Ruth Tulving describes how her love of the poems of Marie Under led to a series of large acrylic paintings:
At one point in my early career as a painter I became an enthusiastic reader of poetry by the well-known Estonian poetess, Marie Under. I found her way of seeing the world highly stimulating, and admired the way her mind worked. Her poetry is like a painting in itself. I was tempted to paint some of her poems the way I saw them, to try to translate the emotion of words into a similar statement of color composition.
I do not know if the readers of Under’s poetry have ever fully noticed how truly colorful it is. How in each single poem one can find countless variations of color, nuances of tone beside immense chords of full color blasts, that right away are tempered by half tones.
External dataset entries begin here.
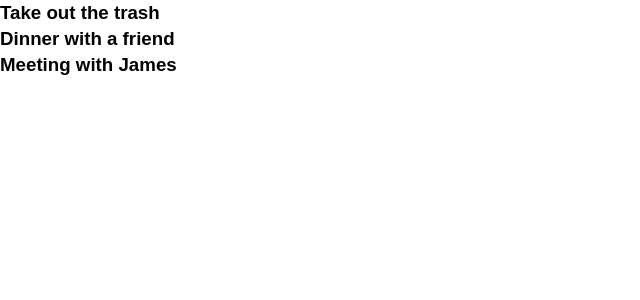
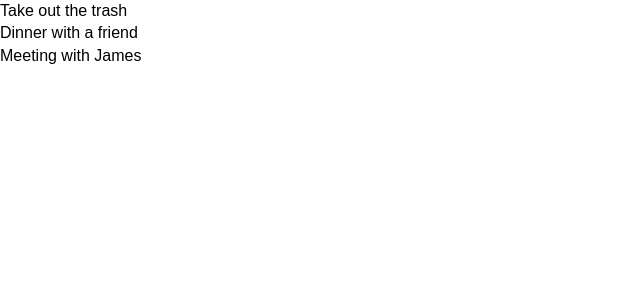
Before and after one commit to EtiWitty/react_crash-todo, a React (Create React App) app: page / in a window 1280 px wide. Shown: the top 300 px of the page, without its empty margins (0-640 px from the left). Built offline with nearby package versions, Linux system fonts and the light colour scheme.

Commit message:
implemented todoItem component

```diff
--- /dev/null
+++ b/src/components/TodoItem.jsx
@@ -0,0 +1,13 @@
+import React, { Component } from 'react';
+
+export class TodoItem extends Component {
+	render() {
+		return (
+			<div>
+				<p>{ this.props.todo.title }</p>
+			</div>
+		)
+	}
+}
+
+export default TodoItem
--- a/src/components/Todos.jsx
+++ b/src/components/Todos.jsx
@@ -1,10 +1,11 @@
 import React, { Component } from 'react';
+import TodoItem from './TodoItem';
 
 class Todos extends Component {
 	render() {
 	  //console.log( this.props.todos);
     return this.props.todos.map((todo) => (
-		<h3>{ todo.title }</h3>
+		<TodoItem key={todo.id} todo={todo}/>
 		));
 	}
 }
```
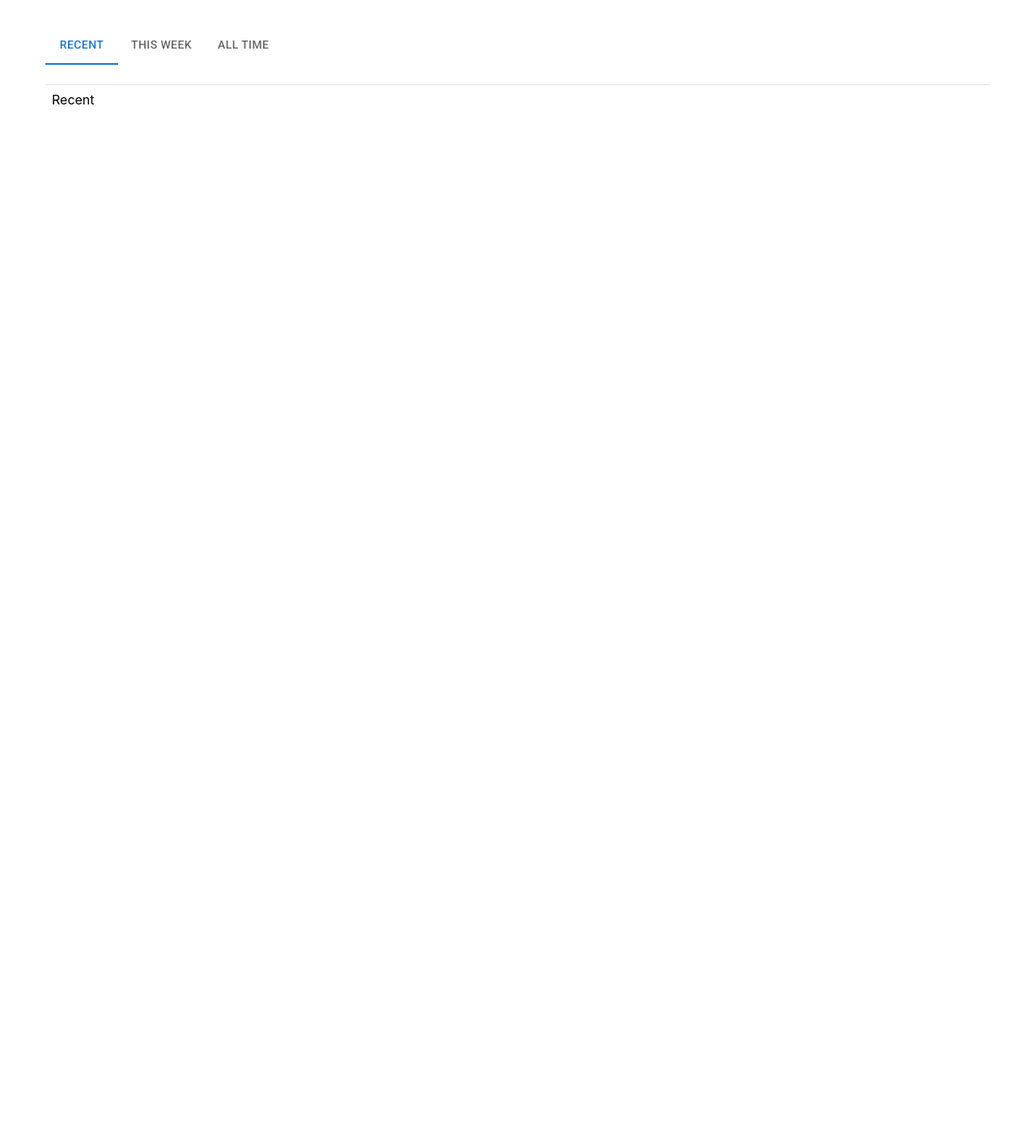
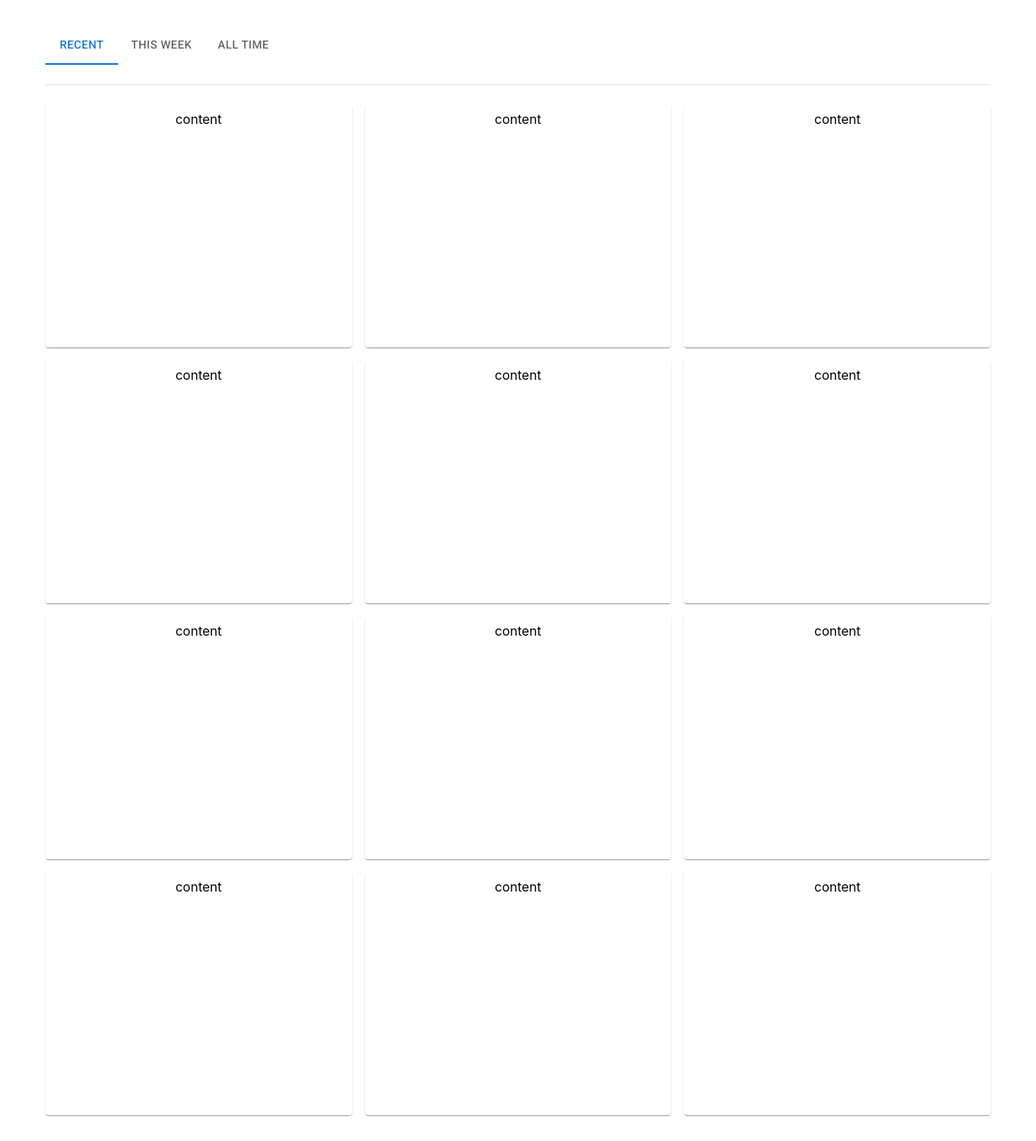
Before and after one commit to brgltd/amazon-forest-crypto, a Next.js app: page / in a window 1280 px wide. Shown: the whole page at 81% size. Before the commit the page ends 800 px from the top, so only its background shows below. Built offline with nearby package versions, Linux system fonts and the light colour scheme.

Commit message:
feat: add basic grid

```diff
--- a/pages/index.js
+++ b/pages/index.js
@@ -5,7 +5,25 @@ import Tab from "@mui/material/Tab";
 import Box from "@mui/material/Box";
 import Typography from "@mui/material/Box";
 import useMediaQuery from "@mui/material/useMediaQuery";
+import Paper from "@mui/material/Paper";
+import Grid from "@mui/material/Grid";
 // import { useTheme } from "@mui/material/styles";
+
+function Item() {
+  return (
+    <Paper
+      sx={{
+        backgroundColor: "#fff",
+        padding: 1,
+        textAlign: "center",
+        color: "black",
+        height: "300px",
+      }}
+    >
+      <Typography>content</Typography>
+    </Paper>
+  );
+}
 
 function TabPanel({ children, value, index }) {
   return (
@@ -16,8 +34,47 @@ function TabPanel({ children, value, index }) {
       aria-labelledby={`images-tabpanel-${index}`}
     >
       {value === index && (
-        <Box sx={{ p: 1, m: 3, borderTop: 1, borderColor: "divider" }}>
-          <Typography>{children}</Typography>
+        <Box sx={{ paddingTop: 3, m: 3, borderTop: 1, borderColor: "divider" }}>
+          <Box sx={{ flexGrow: 1 }}>
+            <Grid container spacing={2}>
+              <Grid item xs={12} md={6} lg={4}>
+                <Item />
+              </Grid>
+              <Grid item xs={12} md={6} lg={4}>
+                <Item />
+              </Grid>
+              <Grid item xs={12} md={6} lg={4}>
+                <Item />
+              </Grid>
+              <Grid item xs={12} md={6} lg={4}>
+                <Item />
+              </Grid>
+              <Grid item xs={12} md={6} lg={4}>
+                <Item />
+              </Grid>
+              <Grid item xs={12} md={6} lg={4}>
+                <Item />
+              </Grid>
+              <Grid item xs={12} md={6} lg={4}>
+                <Item />
+              </Grid>
+              <Grid item xs={12} md={6} lg={4}>
+                <Item />
+              </Grid>
+              <Grid item xs={12} md={6} lg={4}>
+                <Item />
+              </Grid>
+              <Grid item xs={12} md={6} lg={4}>
+                <Item />
+              </Grid>
+              <Grid item xs={12} md={6} lg={4}>
+                <Item />
+              </Grid>
+              <Grid item xs={12} md={6} lg={4}>
+                <Item />
+              </Grid>
+            </Grid>
+          </Box>
         </Box>
       )}
     </div>
```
There is a feeling that the colors are directly felt, not just seen and hinted at.
As I started to prepare my work, it came as a big surprise to me to discover this overabundance of color and a cultivated “painterliness” in Marie Under’s work.Being inspired by that I methodically analyzed her seven first poems in her Collected Works (as published in Stockholm, 1958, by Vaba Eesti Publisher).
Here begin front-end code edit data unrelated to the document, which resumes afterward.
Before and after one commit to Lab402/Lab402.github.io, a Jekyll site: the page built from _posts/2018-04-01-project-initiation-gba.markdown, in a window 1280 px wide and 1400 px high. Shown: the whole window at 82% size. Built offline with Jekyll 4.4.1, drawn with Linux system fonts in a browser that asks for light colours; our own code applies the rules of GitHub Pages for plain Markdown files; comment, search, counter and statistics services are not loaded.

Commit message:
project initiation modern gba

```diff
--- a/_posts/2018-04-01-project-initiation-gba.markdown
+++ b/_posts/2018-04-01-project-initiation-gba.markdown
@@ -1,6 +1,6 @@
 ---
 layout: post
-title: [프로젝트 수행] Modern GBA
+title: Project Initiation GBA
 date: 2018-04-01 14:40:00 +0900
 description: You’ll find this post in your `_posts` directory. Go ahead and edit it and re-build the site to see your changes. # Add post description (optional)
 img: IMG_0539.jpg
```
There were in total 108 lines that I examined. In these lines there were directly named 31 colors like red, pink, blue, turquoise; in addition to these colors in the seven poems as well as in other verses by her, certain adjectives were used next to the color, that give the mentioned color right away a different shading, like flashing, glittering, gleaming, beaming, sparkling, kindling, dimming, darkening; then bright, hazy, golden, murky. In addition to these descriptions, Marie Under uses certain nouns that have a fixed color connotation, as in blood, snow, fire, sky, sea, milk, earth, and so on and so on…
For a painter this type of poetry was truly inspiring: in addition to the subject matter and rhythm of the words, also this rich and varying play of color!
The task left to me was to find a compositional solution that would be independent and not an illustration.